The above size and weight comparisons are to some extent incomplete since they do not consider the interchangeable lenses that both of these cameras require. Hence, you might want to study and compare the specifications of available lenses in order to get the full picture of the size and weight of the two camera systems.

The table below summarizes the key physical specs of the two cameras alongside a broader set of comparators.
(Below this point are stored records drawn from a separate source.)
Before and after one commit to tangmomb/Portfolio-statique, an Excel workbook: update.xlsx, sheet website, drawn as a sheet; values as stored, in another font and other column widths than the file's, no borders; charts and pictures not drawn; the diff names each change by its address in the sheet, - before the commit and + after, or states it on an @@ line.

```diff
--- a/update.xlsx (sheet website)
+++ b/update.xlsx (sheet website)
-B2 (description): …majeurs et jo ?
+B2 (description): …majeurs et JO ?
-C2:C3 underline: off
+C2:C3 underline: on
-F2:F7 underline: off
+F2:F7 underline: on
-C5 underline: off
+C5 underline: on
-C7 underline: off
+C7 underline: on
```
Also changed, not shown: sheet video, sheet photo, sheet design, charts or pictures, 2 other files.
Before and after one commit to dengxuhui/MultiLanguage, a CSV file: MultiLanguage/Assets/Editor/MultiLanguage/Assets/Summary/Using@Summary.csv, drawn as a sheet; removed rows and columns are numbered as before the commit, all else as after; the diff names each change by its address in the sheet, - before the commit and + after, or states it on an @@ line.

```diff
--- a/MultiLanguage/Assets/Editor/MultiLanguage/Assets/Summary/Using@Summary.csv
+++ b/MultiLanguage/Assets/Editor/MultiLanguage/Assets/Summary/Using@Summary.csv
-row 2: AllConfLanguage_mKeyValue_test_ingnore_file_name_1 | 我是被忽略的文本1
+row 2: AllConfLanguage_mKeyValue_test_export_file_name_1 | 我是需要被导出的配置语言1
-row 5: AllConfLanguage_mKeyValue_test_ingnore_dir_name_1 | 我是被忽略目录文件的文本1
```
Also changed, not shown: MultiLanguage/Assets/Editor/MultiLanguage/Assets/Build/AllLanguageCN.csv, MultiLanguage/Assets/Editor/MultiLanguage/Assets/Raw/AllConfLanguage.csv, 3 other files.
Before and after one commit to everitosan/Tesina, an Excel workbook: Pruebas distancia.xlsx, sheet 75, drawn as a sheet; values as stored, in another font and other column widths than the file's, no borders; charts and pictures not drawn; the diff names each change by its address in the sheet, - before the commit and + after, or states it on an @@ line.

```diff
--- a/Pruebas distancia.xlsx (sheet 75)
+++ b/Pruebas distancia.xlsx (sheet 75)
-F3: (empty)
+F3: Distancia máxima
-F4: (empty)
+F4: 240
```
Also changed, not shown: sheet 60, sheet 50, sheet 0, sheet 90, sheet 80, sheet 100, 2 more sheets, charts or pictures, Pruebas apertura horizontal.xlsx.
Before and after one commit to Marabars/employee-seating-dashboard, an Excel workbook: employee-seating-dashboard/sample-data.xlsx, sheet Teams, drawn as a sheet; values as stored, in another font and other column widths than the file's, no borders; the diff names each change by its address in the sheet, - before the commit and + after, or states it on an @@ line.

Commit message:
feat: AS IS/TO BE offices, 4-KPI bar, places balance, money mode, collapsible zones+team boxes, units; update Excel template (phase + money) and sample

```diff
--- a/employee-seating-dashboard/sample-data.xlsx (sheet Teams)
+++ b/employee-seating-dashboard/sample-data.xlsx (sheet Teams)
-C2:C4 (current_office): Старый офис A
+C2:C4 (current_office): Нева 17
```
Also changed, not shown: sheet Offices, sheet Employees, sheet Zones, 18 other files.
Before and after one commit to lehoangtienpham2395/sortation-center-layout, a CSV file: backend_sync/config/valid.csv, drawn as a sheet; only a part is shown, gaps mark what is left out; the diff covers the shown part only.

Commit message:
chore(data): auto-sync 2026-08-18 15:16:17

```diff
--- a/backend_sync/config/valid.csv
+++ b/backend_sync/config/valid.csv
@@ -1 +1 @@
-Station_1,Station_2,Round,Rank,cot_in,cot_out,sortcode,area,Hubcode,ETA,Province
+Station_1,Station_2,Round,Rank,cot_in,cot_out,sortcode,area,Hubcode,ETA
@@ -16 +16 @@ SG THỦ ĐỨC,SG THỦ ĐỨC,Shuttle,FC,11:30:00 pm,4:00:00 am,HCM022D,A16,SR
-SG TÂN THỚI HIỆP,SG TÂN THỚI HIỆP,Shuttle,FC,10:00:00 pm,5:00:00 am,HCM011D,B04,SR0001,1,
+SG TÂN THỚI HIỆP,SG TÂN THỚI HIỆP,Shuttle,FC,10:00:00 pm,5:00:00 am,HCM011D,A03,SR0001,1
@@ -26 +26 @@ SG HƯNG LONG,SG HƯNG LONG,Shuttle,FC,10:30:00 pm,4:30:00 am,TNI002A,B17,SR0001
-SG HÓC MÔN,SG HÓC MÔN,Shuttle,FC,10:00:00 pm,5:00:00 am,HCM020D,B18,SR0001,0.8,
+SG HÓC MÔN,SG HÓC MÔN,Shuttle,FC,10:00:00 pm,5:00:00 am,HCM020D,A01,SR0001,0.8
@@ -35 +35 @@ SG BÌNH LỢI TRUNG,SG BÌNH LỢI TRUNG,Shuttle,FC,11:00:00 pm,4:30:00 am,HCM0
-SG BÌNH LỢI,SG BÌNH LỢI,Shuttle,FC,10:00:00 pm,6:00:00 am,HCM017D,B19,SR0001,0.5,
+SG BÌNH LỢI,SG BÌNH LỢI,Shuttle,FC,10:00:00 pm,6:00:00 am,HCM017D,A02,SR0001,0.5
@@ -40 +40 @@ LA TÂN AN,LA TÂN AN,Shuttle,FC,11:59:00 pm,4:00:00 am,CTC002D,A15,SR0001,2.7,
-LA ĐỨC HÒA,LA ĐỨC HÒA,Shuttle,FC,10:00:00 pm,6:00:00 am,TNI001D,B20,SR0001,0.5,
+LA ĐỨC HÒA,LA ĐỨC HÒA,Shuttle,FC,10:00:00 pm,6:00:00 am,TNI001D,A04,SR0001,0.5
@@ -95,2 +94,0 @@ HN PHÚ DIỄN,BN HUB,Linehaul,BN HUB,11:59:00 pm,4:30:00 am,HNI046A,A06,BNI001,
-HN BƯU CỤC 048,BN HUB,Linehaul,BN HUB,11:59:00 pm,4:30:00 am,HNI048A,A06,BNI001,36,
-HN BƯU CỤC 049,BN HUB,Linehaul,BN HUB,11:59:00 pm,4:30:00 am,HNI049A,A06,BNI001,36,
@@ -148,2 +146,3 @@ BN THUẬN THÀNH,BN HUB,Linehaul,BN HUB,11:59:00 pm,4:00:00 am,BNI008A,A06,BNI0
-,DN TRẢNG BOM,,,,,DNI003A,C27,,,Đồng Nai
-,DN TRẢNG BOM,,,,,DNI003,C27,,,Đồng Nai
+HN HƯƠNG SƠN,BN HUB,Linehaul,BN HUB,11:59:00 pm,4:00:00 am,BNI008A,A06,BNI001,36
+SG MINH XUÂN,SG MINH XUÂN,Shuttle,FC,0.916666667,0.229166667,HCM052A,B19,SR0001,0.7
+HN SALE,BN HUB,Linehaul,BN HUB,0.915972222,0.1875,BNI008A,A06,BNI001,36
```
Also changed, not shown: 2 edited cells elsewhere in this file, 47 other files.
If you would like to visualize and compare a different camera combination, you can navigate to the CAM-parator app and make your selection from a broad list of cameras there.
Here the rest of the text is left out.